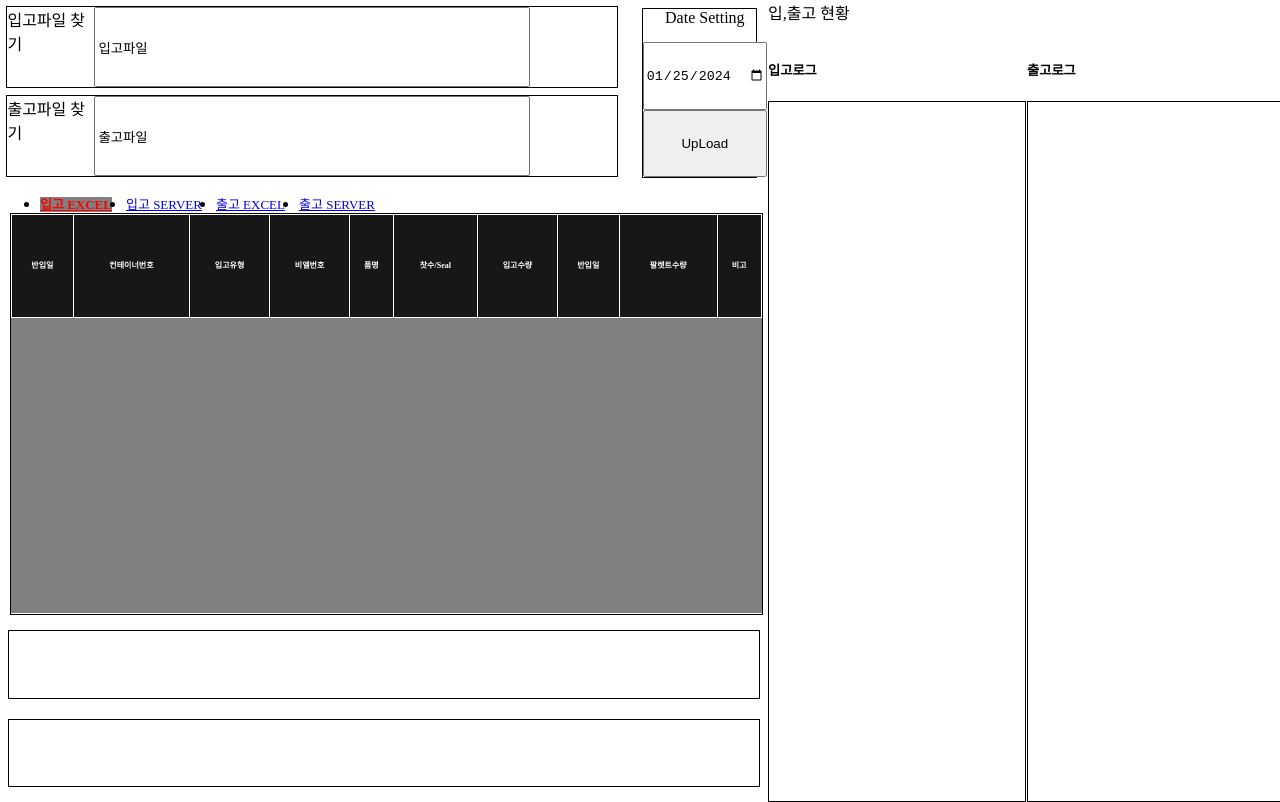
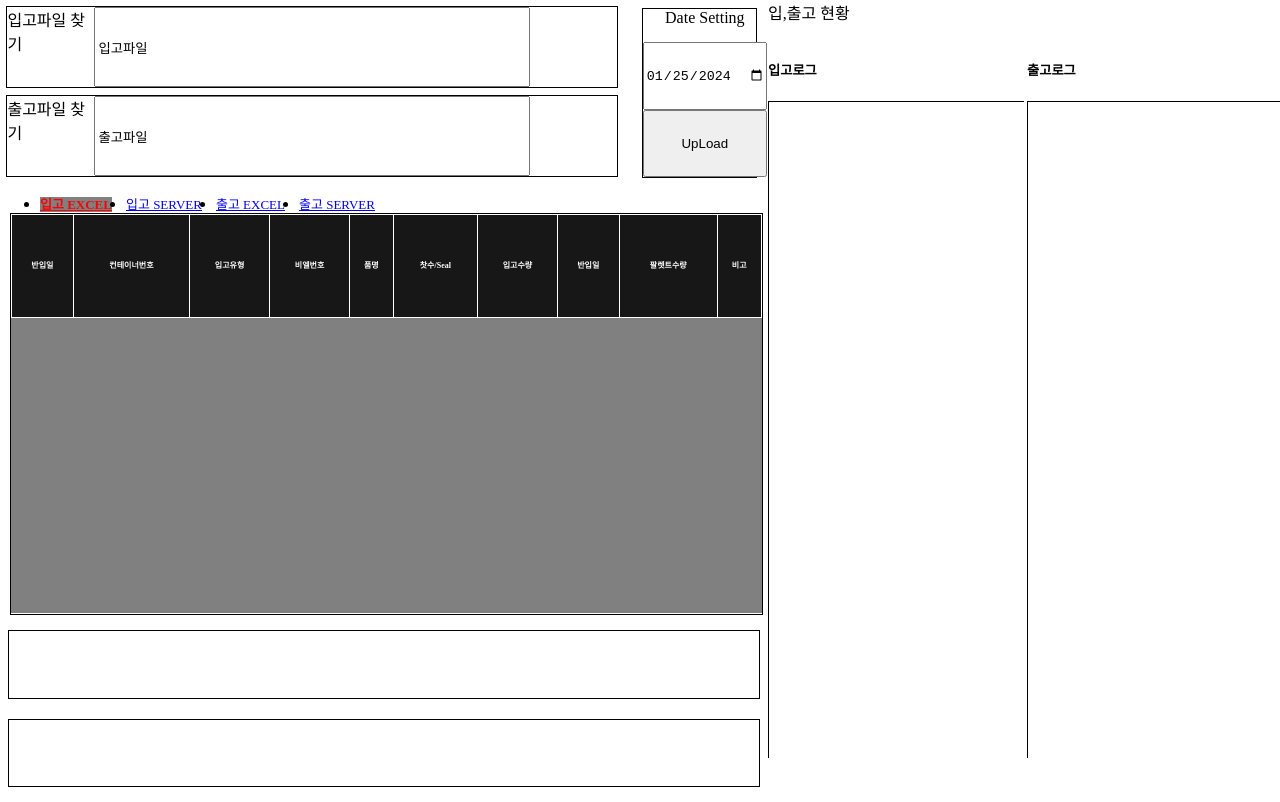
Before and after one commit to koacaiia/Wms-fine-, a website with bundled scripts: page index.html in a window 1280 px wide. Built offline with nearby package versions, Linux system fonts and the light colour scheme; no server answers.

Commit message:
0125_scrollapply

```diff
--- a/main.css
+++ b/main.css
@@ -114,12 +114,14 @@ tbody{
 .message{
     display:grid;
     grid-template-rows:0.5fr 10fr;
-    height:100%;
+    height:90vh;
+    overflow-y:scroll;
     width:20vw;
 }
 #Message{
     display:grid;
     grid-template-rows:0.5fr 10fr;
+    height:100vh;
 
 }
 .msgDiv{
@@ -131,6 +133,7 @@ tbody{
     display:grid;
     grid-template-columns:1fr 1fr;
     grid-gap:3px;
+    height:90vh;
 }
 .msgTitle{
     width:100%;        }
```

▶ **About this exercise**: The whole listing above must be returned exactly as written, with no pictures carried over.

▶ **The answer**:
Before and after one commit to koacaiia/Wms-fine-, a website with bundled scripts: page index.html in a window 1280 px wide. Built offline with nearby package versions, Linux system fonts and the light colour scheme; no server answers.

Commit message:
0125_scrollapply

```diff
--- a/main.css
+++ b/main.css
@@ -114,12 +114,14 @@ tbody{
 .message{
     display:grid;
     grid-template-rows:0.5fr 10fr;
-    height:100%;
+    height:90vh;
+    overflow-y:scroll;
     width:20vw;
 }
 #Message{
     display:grid;
     grid-template-rows:0.5fr 10fr;
+    height:100vh;
 
 }
 .msgDiv{
@@ -131,6 +133,7 @@ tbody{
     display:grid;
     grid-template-columns:1fr 1fr;
     grid-gap:3px;
+    height:90vh;
 }
 .msgTitle{
     width:100%;        }
```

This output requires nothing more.